» **Task requirements**
Give back the full data, retyped precisely.

» **Raw data**
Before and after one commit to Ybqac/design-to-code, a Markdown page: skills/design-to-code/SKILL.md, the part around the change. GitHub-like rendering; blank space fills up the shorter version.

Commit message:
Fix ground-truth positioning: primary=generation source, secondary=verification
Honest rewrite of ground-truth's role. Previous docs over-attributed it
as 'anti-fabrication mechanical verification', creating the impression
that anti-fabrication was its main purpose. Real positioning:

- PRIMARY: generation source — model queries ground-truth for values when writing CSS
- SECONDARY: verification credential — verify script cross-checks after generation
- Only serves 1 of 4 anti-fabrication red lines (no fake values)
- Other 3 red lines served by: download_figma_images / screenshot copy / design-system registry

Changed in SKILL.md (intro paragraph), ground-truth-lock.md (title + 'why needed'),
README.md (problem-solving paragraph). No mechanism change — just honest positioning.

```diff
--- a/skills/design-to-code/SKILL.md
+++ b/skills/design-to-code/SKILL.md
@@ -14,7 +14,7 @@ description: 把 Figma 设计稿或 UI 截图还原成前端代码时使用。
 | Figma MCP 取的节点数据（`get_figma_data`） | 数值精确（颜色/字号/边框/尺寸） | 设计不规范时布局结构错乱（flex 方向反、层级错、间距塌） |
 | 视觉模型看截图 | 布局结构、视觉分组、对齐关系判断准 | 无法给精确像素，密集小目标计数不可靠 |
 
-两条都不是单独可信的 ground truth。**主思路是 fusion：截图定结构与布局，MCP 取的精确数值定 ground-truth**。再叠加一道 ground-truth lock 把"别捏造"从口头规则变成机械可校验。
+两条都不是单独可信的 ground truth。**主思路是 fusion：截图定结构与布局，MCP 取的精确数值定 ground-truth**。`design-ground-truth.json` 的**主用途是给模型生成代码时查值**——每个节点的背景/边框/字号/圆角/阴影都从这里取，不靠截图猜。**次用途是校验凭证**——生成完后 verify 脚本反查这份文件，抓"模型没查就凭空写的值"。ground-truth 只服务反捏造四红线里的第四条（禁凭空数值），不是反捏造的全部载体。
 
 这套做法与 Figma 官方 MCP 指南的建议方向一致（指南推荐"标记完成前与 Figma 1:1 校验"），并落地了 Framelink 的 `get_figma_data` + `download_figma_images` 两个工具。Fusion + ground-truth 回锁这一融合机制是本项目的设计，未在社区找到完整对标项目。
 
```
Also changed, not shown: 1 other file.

» **Result of this exercise**
Before and after one commit to Ybqac/design-to-code, a Markdown page: skills/design-to-code/SKILL.md, the part around the change. GitHub-like rendering; blank space fills up the shorter version.

Commit message:
Fix ground-truth positioning: primary=generation source, secondary=verification
Honest rewrite of ground-truth's role. Previous docs over-attributed it
as 'anti-fabrication mechanical verification', creating the impression
that anti-fabrication was its main purpose. Real positioning:

- PRIMARY: generation source — model queries ground-truth for values when writing CSS
- SECONDARY: verification credential — verify script cross-checks after generation
- Only serves 1 of 4 anti-fabrication red lines (no fake values)
- Other 3 red lines served by: download_figma_images / screenshot copy / design-system registry

Changed in SKILL.md (intro paragraph), ground-truth-lock.md (title + 'why needed'),
README.md (problem-solving paragraph). No mechanism change — just honest positioning.

```diff
--- a/skills/design-to-code/SKILL.md
+++ b/skills/design-to-code/SKILL.md
@@ -14,7 +14,7 @@ description: 把 Figma 设计稿或 UI 截图还原成前端代码时使用。
 | Figma MCP 取的节点数据（`get_figma_data`） | 数值精确（颜色/字号/边框/尺寸） | 设计不规范时布局结构错乱（flex 方向反、层级错、间距塌） |
 | 视觉模型看截图 | 布局结构、视觉分组、对齐关系判断准 | 无法给精确像素，密集小目标计数不可靠 |
 
-两条都不是单独可信的 ground truth。**主思路是 fusion：截图定结构与布局，MCP 取的精确数值定 ground-truth**。再叠加一道 ground-truth lock 把"别捏造"从口头规则变成机械可校验。
+两条都不是单独可信的 ground truth。**主思路是 fusion：截图定结构与布局，MCP 取的精确数值定 ground-truth**。`design-ground-truth.json` 的**主用途是给模型生成代码时查值**——每个节点的背景/边框/字号/圆角/阴影都从这里取，不靠截图猜。**次用途是校验凭证**——生成完后 verify 脚本反查这份文件，抓"模型没查就凭空写的值"。ground-truth 只服务反捏造四红线里的第四条（禁凭空数值），不是反捏造的全部载体。
 
 这套做法与 Figma 官方 MCP 指南的建议方向一致（指南推荐"标记完成前与 Figma 1:1 校验"），并落地了 Framelink 的 `get_figma_data` + `download_figma_images` 两个工具。Fusion + ground-truth 回锁这一融合机制是本项目的设计，未在社区找到完整对标项目。
 
```
Also changed, not shown: 1 other file.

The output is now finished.